• _TASK TO COMPLETE_:
Among the lines of the records, please find those that contain the word "https" and copy them.

• _MATERIAL PROVIDED_:

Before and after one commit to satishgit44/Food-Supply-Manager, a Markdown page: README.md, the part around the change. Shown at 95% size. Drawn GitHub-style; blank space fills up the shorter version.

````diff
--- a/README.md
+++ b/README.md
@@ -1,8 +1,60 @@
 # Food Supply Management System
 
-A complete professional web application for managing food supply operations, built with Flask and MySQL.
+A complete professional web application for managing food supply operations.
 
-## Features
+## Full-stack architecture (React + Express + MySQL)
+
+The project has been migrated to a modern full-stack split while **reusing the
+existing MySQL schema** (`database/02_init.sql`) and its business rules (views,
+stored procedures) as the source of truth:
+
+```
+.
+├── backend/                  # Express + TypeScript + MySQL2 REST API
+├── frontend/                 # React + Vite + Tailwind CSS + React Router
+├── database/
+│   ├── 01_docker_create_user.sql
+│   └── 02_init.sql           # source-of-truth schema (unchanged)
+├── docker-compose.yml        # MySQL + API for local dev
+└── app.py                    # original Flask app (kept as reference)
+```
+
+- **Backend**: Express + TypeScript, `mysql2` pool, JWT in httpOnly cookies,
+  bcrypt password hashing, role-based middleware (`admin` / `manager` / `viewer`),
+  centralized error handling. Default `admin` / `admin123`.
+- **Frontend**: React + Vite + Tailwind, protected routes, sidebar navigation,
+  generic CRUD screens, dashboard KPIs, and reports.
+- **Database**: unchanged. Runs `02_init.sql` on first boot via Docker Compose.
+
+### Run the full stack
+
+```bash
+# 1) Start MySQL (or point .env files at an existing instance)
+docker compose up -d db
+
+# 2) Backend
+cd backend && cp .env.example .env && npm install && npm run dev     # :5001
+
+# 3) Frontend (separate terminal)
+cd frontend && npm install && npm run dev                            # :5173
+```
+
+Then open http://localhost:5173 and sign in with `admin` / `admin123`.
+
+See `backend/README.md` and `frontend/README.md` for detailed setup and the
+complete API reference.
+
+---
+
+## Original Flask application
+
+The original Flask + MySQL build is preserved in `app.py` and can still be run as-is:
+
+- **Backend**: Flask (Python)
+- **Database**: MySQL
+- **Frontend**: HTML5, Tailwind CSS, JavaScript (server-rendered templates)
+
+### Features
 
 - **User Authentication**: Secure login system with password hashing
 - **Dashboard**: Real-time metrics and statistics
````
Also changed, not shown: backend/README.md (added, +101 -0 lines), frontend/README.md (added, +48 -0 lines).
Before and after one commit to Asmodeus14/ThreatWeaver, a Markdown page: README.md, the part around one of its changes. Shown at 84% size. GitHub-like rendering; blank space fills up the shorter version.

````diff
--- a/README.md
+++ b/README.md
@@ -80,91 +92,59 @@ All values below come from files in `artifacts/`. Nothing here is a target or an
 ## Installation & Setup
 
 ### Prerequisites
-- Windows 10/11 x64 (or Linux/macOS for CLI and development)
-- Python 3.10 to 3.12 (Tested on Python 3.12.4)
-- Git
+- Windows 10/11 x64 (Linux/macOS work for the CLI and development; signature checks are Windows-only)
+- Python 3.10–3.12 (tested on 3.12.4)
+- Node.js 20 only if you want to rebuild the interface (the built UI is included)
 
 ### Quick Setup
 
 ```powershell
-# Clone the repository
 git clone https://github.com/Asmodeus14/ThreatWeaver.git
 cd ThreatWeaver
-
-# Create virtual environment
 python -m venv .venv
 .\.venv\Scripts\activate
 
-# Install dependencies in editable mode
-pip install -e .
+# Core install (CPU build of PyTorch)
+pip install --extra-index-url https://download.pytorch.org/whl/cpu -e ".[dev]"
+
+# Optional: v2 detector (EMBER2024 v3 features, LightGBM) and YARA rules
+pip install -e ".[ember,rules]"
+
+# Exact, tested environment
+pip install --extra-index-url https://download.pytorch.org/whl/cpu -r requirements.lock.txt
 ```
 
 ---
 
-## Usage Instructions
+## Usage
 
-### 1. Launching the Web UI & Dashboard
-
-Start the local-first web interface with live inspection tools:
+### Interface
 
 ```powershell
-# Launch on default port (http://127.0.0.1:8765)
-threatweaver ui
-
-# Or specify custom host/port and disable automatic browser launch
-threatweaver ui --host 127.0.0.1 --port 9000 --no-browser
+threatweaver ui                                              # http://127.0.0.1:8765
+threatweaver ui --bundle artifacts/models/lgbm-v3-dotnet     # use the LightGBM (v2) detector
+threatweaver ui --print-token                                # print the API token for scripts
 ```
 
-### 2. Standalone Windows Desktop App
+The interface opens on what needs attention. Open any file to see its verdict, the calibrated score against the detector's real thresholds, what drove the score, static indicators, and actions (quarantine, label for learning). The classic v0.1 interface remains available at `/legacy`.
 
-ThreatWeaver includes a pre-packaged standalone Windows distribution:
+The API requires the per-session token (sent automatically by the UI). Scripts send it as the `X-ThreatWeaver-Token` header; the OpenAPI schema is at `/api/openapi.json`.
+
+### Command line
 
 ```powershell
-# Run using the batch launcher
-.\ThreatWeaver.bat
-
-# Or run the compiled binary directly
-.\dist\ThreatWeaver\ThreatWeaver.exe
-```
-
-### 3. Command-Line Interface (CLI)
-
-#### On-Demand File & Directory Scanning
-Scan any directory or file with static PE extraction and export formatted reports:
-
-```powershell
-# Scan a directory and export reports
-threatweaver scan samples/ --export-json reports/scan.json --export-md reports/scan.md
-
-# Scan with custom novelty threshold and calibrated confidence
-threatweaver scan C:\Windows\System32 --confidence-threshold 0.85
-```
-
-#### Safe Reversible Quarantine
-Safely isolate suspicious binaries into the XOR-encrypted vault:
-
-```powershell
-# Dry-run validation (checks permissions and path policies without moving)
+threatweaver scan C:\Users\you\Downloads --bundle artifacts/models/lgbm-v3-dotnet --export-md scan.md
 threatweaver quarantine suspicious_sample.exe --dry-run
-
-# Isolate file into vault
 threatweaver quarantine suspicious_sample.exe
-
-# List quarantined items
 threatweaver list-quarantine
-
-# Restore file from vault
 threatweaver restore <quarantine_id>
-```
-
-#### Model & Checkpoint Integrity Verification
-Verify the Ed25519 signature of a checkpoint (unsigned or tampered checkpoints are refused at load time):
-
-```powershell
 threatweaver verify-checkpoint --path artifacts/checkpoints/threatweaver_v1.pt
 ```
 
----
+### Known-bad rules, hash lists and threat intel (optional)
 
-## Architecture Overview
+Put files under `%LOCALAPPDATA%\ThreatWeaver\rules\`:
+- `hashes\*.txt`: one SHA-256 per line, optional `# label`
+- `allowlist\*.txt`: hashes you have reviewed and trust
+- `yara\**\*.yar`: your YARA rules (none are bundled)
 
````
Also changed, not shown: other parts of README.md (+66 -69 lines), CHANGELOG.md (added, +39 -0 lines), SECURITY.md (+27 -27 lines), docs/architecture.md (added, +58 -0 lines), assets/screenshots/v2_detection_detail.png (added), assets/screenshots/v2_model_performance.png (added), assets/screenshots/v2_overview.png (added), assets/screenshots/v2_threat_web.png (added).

• _WRITTEN SOLUTION_:
 git clone https://github.com/Asmodeus14/ThreatWeaver.git
+pip install --extra-index-url https://download.pytorch.org/whl/cpu -e ".[dev]"
+pip install --extra-index-url https://download.pytorch.org/whl/cpu -r requirements.lock.txt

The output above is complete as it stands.